Submitted to: Colorado State University Newsletter
Publication Type: Other
Publication Acceptance Date: 4/3/2016
Publication Date: 8/1/2016
Citation: Comas, L.H., Gleason, S.M., DeJonge, K.C., Zhang, H. 2016. Maximizing the value of limited irrigation water: USDA researchers study how producers on limited irrigation can save water and be profitable. Colorado State University Newsletter. 1(1):1-4.

Interpretive Summary:

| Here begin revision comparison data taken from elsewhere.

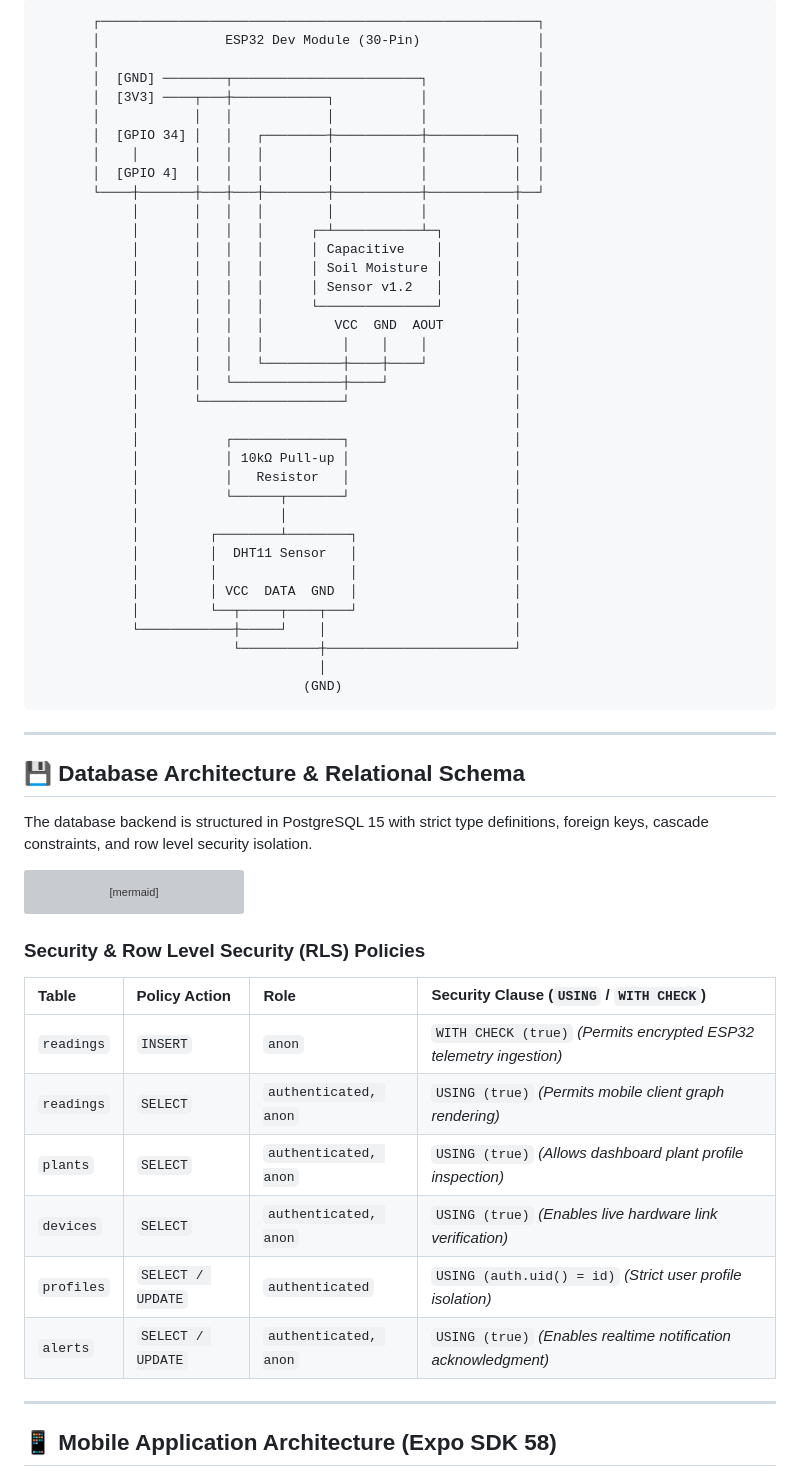
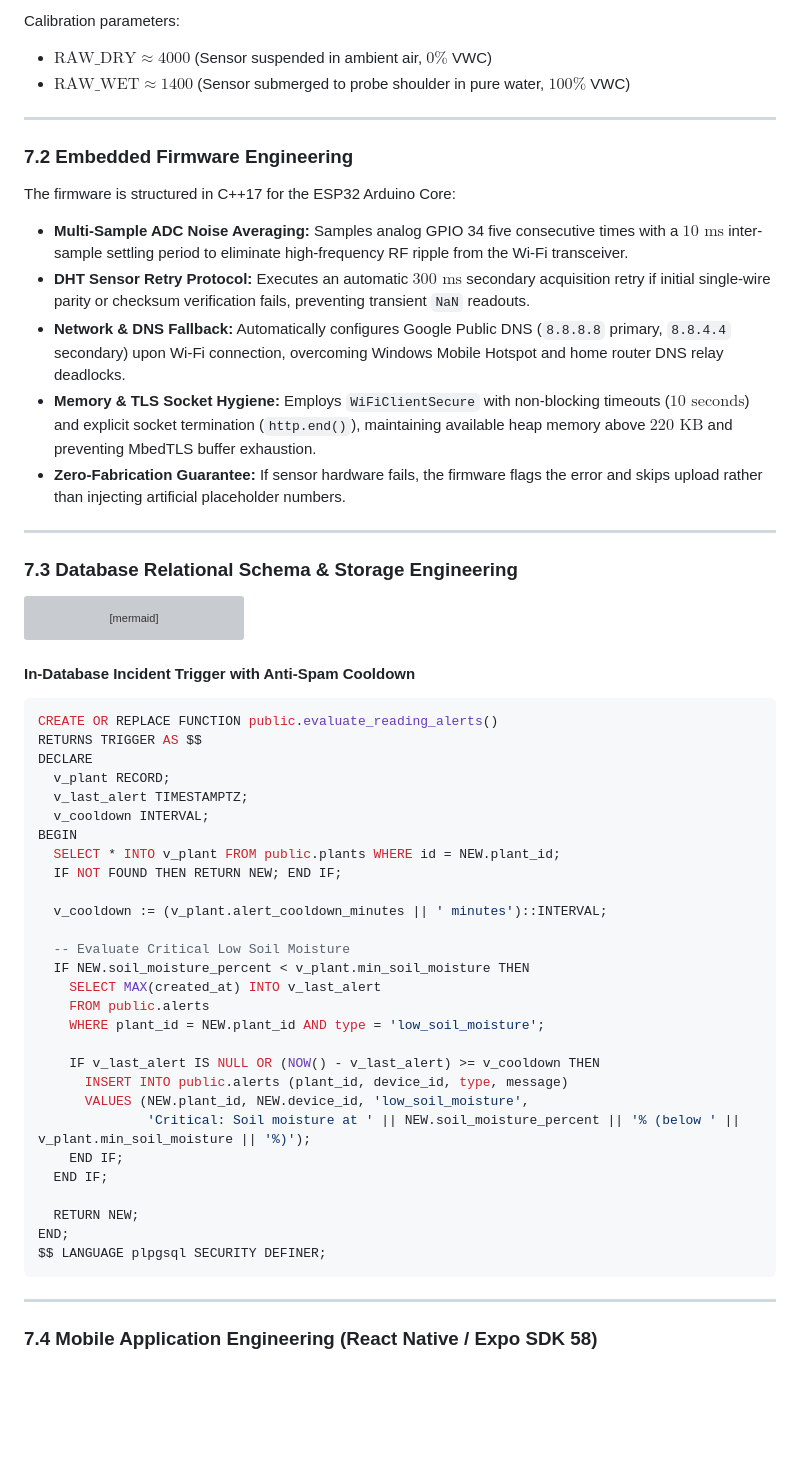
Before and after one commit to Aditya-Naikwadi/smart-flora-monitoring, a Markdown page: README.md, the part around one of its changes. Rendered like a GitHub page; blank space fills up the shorter version; grey boxes are pictures that could not be loaded.

````diff
--- a/README.md
+++ b/README.md
@@ -119,47 +165,21 @@ x, & 0 \le x \le 100 \\
-```
-       ┌────────────────────────────────────────────────────────┐
-       │                ESP32 Dev Module (30-Pin)               │
-       │                                                        │
-       │  [GND] ────────┬────────────────────────┐              │
-       │  [3V3] ────┬───┼────────────┐           │              │
-       │            │   │            │           │              │
-       │  [GPIO 34] │   │   ┌────────┼───────────┼───────────┐  │
-       │    │       │   │   │        │           │           │  │
-       │  [GPIO 4]  │   │   │        │           │           │  │
-       └────┼───────┼───┼───┼────────┼───────────┼───────────┼──┘
-            │       │   │   │        │           │           │
-            │       │   │   │      ┌─┴───────────┴─┐         │
-            │       │   │   │      │ Capacitive    │         │
-            │       │   │   │      │ Soil Moisture │         │
-            │       │   │   │      │ Sensor v1.2   │         │
-            │       │   │   │      └───────────────┘         │
-            │       │   │   │         VCC  GND  AOUT         │
-            │       │   │   │          │    │    │           │
-            │       │   │   └──────────┼────┼────┘           │
-            │       │   └──────────────┼────┘                │
-            │       └──────────────────┘                     │
-            │                                                │
-            │           ┌──────────────┐                     │
-            │           │ 10kΩ Pull-up │                     │
-            │           │   Resistor   │                     │
-            │           └──────┬───────┘                     │
-            │                  │                             │
-            │         ┌────────┴────────┐                    │
-            │         │  DHT11 Sensor   │                    │
-            │         │                 │                    │
-            │         │ VCC  DATA  GND  │                    │
-            │         └──┬─────┬────┬───┘                    │
-            └────────────┼─────┘    │                        │
-                         └──────────┼────────────────────────┘
-                                    │
-                                  (GND)
-```
+Calibration parameters:
+* $\text{RAW\_DRY} \approx 4000$ (Sensor suspended in ambient air, $0\%$ VWC)
+* $\text{RAW\_WET} \approx 1400$ (Sensor submerged to probe shoulder in pure water, $100\%$ VWC)
 
 ---
 
-## 💾 Database Architecture & Relational Schema
+### 7.2 Embedded Firmware Engineering
 
-The database backend is structured in PostgreSQL 15 with strict type definitions, foreign keys, cascade constraints, and row level security isolation.
+The firmware is structured in C++17 for the ESP32 Arduino Core:
+* **Multi-Sample ADC Noise Averaging:** Samples analog GPIO 34 five consecutive times with a $10\text{ ms}$ inter-sample settling period to eliminate high-frequency RF ripple from the Wi-Fi transceiver.
+* **DHT Sensor Retry Protocol:** Executes an automatic $300\text{ ms}$ secondary acquisition retry if initial single-wire parity or checksum verification fails, preventing transient `NaN` readouts.
+* **Network & DNS Fallback:** Automatically configures Google Public DNS (`8.8.8.8` primary, `8.8.4.4` secondary) upon Wi-Fi connection, overcoming Windows Mobile Hotspot and home router DNS relay deadlocks.
+* **Memory & TLS Socket Hygiene:** Employs `WiFiClientSecure` with non-blocking timeouts ($10\text{ seconds}$) and explicit socket termination (`http.end()`), maintaining available heap memory above $220\text{ KB}$ and preventing MbedTLS buffer exhaustion.
+* **Zero-Fabrication Guarantee:** If sensor hardware fails, the firmware flags the error and skips upload rather than injecting artificial placeholder numbers.
+
+---
+
+### 7.3 Database Relational Schema & Storage Engineering
 
 ```mermaid
 erDiagram
@@ -249,18 +269,39 @@ erDiagram
     }
 ```
 
-### Security & Row Level Security (RLS) Policies
+#### In-Database Incident Trigger with Anti-Spam Cooldown
+```sql
+CREATE OR REPLACE FUNCTION public.evaluate_reading_alerts()
+RETURNS TRIGGER AS $$
+DECLARE
+  v_plant RECORD;
+  v_last_alert TIMESTAMPTZ;
+  v_cooldown INTERVAL;
+BEGIN
+  SELECT * INTO v_plant FROM public.plants WHERE id = NEW.plant_id;
+  IF NOT FOUND THEN RETURN NEW; END IF;
 
-| Table | Policy Action | Role | Security Clause (`USING` / `WITH CHECK`) |
-| :--- | :--- | :--- | :--- |
-| `readings` | `INSERT` | `anon` | `WITH CHECK (true)` *(Permits encrypted ESP32 telemetry ingestion)* |
-| `readings` | `SELECT` | `authenticated, anon` | `USING (true)` *(Permits mobile client graph rendering)* |
-| `plants` | `SELECT` | `authenticated, anon` | `USING (true)` *(Allows dashboard plant profile inspection)* |
-| `devices` | `SELECT` | `authenticated, anon` | `USING (true)` *(Enables live hardware link verification)* |
-| `profiles` | `SELECT / UPDATE` | `authenticated` | `USING (auth.uid() = id)` *(Strict user profile isolation)* |
-| `alerts` | `SELECT / UPDATE` | `authenticated, anon` | `USING (true)` *(Enables realtime notification acknowledgment)* |
+  v_cooldown := (v_plant.alert_cooldown_minutes || ' minutes')::INTERVAL;
+
+  -- Evaluate Critical Low Soil Moisture
+  IF NEW.soil_moisture_percent < v_plant.min_soil_moisture THEN
+    SELECT MAX(created_at) INTO v_last_alert
+    FROM public.alerts
+    WHERE plant_id = NEW.plant_id AND type = 'low_soil_moisture';
+
+    IF v_last_alert IS NULL OR (NOW() - v_last_alert) >= v_cooldown THEN
+      INSERT INTO public.alerts (plant_id, device_id, type, message)
+      VALUES (NEW.plant_id, NEW.device_id, 'low_soil_moisture',
+              'Critical: Soil moisture at ' || NEW.soil_moisture_percent || '% (below ' || v_plant.min_soil_moisture || '%)');
+    END IF;
+  END IF;
+
+  RETURN NEW;
+END;
+$$ LANGUAGE plpgsql SECURITY DEFINER;
+```
 
 ---
 
-## 📱 Mobile Application Architecture (Expo SDK 58)
+### 7.4 Mobile Application Engineering (React Native / Expo SDK 58)
 
````
Also changed, not shown: other parts of README.md (+178 -178 lines).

Technical Abstract: Water shortages are responsible for the greatest crop losses around the world and are expected to worsen. In arid areas where agriculture is dependent on irrigation, various forms of deficit irrigation management have been suggested to optimize crop yields for available soil water. The relationship between crop yield and evapotranspiration (ET) of many crops is linear. In crops such as maize, this relationship is also steeply sloped, providing especially limited capacity to save ET without yield losses. Results from seasonally-varied strategic application of deficit irrigation suggest potential for optimizing crop yields under limited soil water. Maize given 40% of full ET during the late vegetative stage has reduced plant height and increased root growth with little effect on leaf area index (LAI). Maize has extremely high water use efficiency (WUE) and conservative hydraulic control (e.g. stomatal closure under drought stress). Maximum hydraulic conductance per unit leaf area was similar in full and deficit irrigation treatments, suggesting that reductions in biomass resulted from xylem dysfunction, stomatal closure, or photochemistry. With little indication of permanent decline in carbon assimilation down to 40% of full ET, both maize and sunflower appear able to buffer grain yield reductions if soil water is available during the reproductive and maturation stages. In contrast, treatments with similar annual ET but water deficits during seed fill resulted in considerable yield losses. This data shows that seasonal timing of application matters for effective use of irrigation water.